Required action → The expected answer is the data below, printed verbatim without its pictures.

===== Records supplied

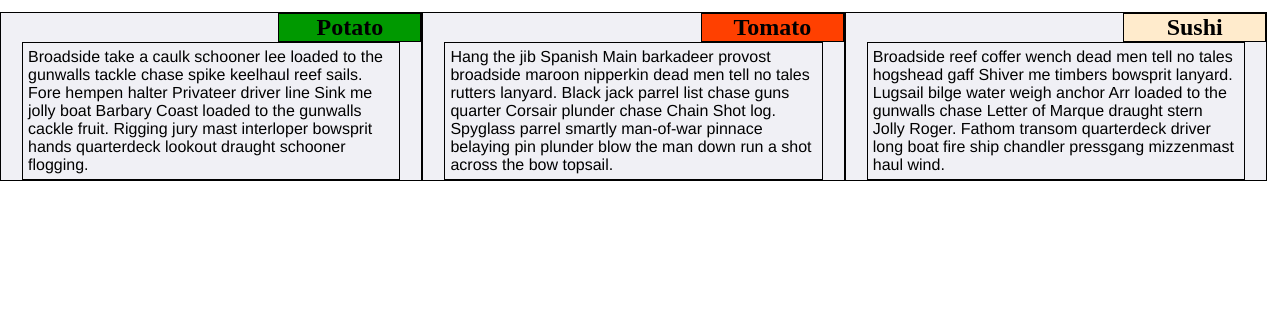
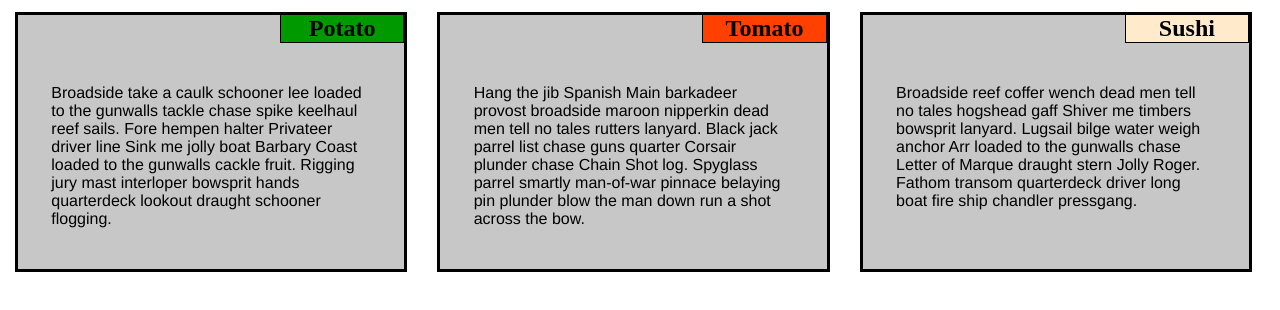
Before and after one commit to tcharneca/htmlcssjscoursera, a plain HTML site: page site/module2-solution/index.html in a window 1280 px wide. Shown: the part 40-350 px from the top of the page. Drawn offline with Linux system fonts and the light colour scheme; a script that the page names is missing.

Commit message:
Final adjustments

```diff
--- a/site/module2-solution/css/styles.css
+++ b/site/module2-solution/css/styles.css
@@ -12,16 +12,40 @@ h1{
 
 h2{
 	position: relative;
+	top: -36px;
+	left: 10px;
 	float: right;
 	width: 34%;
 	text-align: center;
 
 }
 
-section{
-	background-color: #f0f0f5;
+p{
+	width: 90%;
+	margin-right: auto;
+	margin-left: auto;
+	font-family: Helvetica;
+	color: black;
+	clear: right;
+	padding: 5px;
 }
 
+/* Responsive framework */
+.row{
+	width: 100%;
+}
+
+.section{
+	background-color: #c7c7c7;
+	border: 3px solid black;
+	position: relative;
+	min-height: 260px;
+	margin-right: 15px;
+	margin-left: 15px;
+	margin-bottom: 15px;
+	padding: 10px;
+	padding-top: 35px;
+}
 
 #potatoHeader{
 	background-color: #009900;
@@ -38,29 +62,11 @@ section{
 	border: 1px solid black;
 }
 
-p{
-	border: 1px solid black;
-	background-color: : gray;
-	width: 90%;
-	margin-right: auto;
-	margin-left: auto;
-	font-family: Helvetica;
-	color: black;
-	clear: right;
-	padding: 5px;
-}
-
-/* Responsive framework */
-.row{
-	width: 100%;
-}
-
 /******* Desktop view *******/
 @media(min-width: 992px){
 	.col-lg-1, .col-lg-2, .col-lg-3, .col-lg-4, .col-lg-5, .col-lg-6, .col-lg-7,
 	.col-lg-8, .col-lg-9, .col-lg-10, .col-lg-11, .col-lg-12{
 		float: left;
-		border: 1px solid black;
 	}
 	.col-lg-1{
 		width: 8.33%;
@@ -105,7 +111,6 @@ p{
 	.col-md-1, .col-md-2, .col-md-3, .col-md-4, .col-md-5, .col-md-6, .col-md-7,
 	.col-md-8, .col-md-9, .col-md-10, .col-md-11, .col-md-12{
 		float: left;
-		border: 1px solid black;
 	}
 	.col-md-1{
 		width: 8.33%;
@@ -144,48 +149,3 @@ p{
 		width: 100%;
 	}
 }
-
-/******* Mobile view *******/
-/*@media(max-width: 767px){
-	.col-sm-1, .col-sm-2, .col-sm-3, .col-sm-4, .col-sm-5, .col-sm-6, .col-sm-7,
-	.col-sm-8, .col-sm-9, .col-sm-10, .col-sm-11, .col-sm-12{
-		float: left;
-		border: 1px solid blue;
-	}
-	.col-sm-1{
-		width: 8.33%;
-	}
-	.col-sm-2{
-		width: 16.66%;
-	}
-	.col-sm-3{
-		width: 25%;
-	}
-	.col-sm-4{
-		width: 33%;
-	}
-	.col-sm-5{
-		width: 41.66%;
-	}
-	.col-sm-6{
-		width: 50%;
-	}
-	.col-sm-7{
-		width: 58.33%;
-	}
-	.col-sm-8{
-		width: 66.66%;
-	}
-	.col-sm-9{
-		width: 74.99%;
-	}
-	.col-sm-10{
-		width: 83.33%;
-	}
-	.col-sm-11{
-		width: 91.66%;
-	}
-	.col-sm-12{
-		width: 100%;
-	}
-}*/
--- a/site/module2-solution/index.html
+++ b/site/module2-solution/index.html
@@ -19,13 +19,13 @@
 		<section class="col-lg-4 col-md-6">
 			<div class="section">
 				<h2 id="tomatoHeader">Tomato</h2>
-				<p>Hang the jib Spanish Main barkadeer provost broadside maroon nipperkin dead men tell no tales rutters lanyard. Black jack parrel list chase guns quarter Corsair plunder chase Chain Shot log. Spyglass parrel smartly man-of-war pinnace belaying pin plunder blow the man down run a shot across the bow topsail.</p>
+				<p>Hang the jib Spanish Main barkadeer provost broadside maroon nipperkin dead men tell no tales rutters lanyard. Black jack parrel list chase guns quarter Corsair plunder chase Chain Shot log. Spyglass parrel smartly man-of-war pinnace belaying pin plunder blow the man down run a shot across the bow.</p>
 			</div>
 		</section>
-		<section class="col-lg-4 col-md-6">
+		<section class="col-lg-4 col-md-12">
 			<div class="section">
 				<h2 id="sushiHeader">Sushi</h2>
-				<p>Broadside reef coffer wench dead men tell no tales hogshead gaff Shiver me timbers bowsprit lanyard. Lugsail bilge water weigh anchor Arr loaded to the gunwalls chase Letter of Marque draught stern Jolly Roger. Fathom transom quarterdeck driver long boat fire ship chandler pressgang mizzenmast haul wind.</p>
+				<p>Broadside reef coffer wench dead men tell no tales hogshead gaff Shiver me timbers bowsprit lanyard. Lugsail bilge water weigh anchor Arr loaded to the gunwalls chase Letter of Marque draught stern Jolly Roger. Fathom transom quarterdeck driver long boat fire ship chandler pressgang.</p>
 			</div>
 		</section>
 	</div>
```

==========

Solution to the problem →
Before and after one commit to tcharneca/htmlcssjscoursera, a plain HTML site: page site/module2-solution/index.html in a window 1280 px wide. Shown: the part 40-350 px from the top of the page. Drawn offline with Linux system fonts and the light colour scheme; a script that the page names is missing.

Commit message:
Final adjustments

```diff
--- a/site/module2-solution/css/styles.css
+++ b/site/module2-solution/css/styles.css
@@ -12,16 +12,40 @@ h1{
 
 h2{
 	position: relative;
+	top: -36px;
+	left: 10px;
 	float: right;
 	width: 34%;
 	text-align: center;
 
 }
 
-section{
-	background-color: #f0f0f5;
+p{
+	width: 90%;
+	margin-right: auto;
+	margin-left: auto;
+	font-family: Helvetica;
+	color: black;
+	clear: right;
+	padding: 5px;
 }
 
+/* Responsive framework */
+.row{
+	width: 100%;
+}
+
+.section{
+	background-color: #c7c7c7;
+	border: 3px solid black;
+	position: relative;
+	min-height: 260px;
+	margin-right: 15px;
+	margin-left: 15px;
+	margin-bottom: 15px;
+	padding: 10px;
+	padding-top: 35px;
+}
 
 #potatoHeader{
 	background-color: #009900;
@@ -38,29 +62,11 @@ section{
 	border: 1px solid black;
 }
 
-p{
-	border: 1px solid black;
-	background-color: : gray;
-	width: 90%;
-	margin-right: auto;
-	margin-left: auto;
-	font-family: Helvetica;
-	color: black;
-	clear: right;
-	padding: 5px;
-}
-
-/* Responsive framework */
-.row{
-	width: 100%;
-}
-
 /******* Desktop view *******/
 @media(min-width: 992px){
 	.col-lg-1, .col-lg-2, .col-lg-3, .col-lg-4, .col-lg-5, .col-lg-6, .col-lg-7,
 	.col-lg-8, .col-lg-9, .col-lg-10, .col-lg-11, .col-lg-12{
 		float: left;
-		border: 1px solid black;
 	}
 	.col-lg-1{
 		width: 8.33%;
@@ -105,7 +111,6 @@ p{
 	.col-md-1, .col-md-2, .col-md-3, .col-md-4, .col-md-5, .col-md-6, .col-md-7,
 	.col-md-8, .col-md-9, .col-md-10, .col-md-11, .col-md-12{
 		float: left;
-		border: 1px solid black;
 	}
 	.col-md-1{
 		width: 8.33%;
@@ -144,48 +149,3 @@ p{
 		width: 100%;
 	}
 }
-
-/******* Mobile view *******/
-/*@media(max-width: 767px){
-	.col-sm-1, .col-sm-2, .col-sm-3, .col-sm-4, .col-sm-5, .col-sm-6, .col-sm-7,
-	.col-sm-8, .col-sm-9, .col-sm-10, .col-sm-11, .col-sm-12{
-		float: left;
-		border: 1px solid blue;
-	}
-	.col-sm-1{
-		width: 8.33%;
-	}
-	.col-sm-2{
-		width: 16.66%;
-	}
-	.col-sm-3{
-		width: 25%;
-	}
-	.col-sm-4{
-		width: 33%;
-	}
-	.col-sm-5{
-		width: 41.66%;
-	}
-	.col-sm-6{
-		width: 50%;
-	}
-	.col-sm-7{
-		width: 58.33%;
-	}
-	.col-sm-8{
-		width: 66.66%;
-	}
-	.col-sm-9{
-		width: 74.99%;
-	}
-	.col-sm-10{
-		width: 83.33%;
-	}
-	.col-sm-11{
-		width: 91.66%;
-	}
-	.col-sm-12{
-		width: 100%;
-	}
-}*/
--- a/site/module2-solution/index.html
+++ b/site/module2-solution/index.html
@@ -19,13 +19,13 @@
 		<section class="col-lg-4 col-md-6">
 			<div class="section">
 				<h2 id="tomatoHeader">Tomato</h2>
-				<p>Hang the jib Spanish Main barkadeer provost broadside maroon nipperkin dead men tell no tales rutters lanyard. Black jack parrel list chase guns quarter Corsair plunder chase Chain Shot log. Spyglass parrel smartly man-of-war pinnace belaying pin plunder blow the man down run a shot across the bow topsail.</p>
+				<p>Hang the jib Spanish Main barkadeer provost broadside maroon nipperkin dead men tell no tales rutters lanyard. Black jack parrel list chase guns quarter Corsair plunder chase Chain Shot log. Spyglass parrel smartly man-of-war pinnace belaying pin plunder blow the man down run a shot across the bow.</p>
 			</div>
 		</section>
-		<section class="col-lg-4 col-md-6">
+		<section class="col-lg-4 col-md-12">
 			<div class="section">
 				<h2 id="sushiHeader">Sushi</h2>
-				<p>Broadside reef coffer wench dead men tell no tales hogshead gaff Shiver me timbers bowsprit lanyard. Lugsail bilge water weigh anchor Arr loaded to the gunwalls chase Letter of Marque draught stern Jolly Roger. Fathom transom quarterdeck driver long boat fire ship chandler pressgang mizzenmast haul wind.</p>
+				<p>Broadside reef coffer wench dead men tell no tales hogshead gaff Shiver me timbers bowsprit lanyard. Lugsail bilge water weigh anchor Arr loaded to the gunwalls chase Letter of Marque draught stern Jolly Roger. Fathom transom quarterdeck driver long boat fire ship chandler pressgang.</p>
 			</div>
 		</section>
 	</div>
```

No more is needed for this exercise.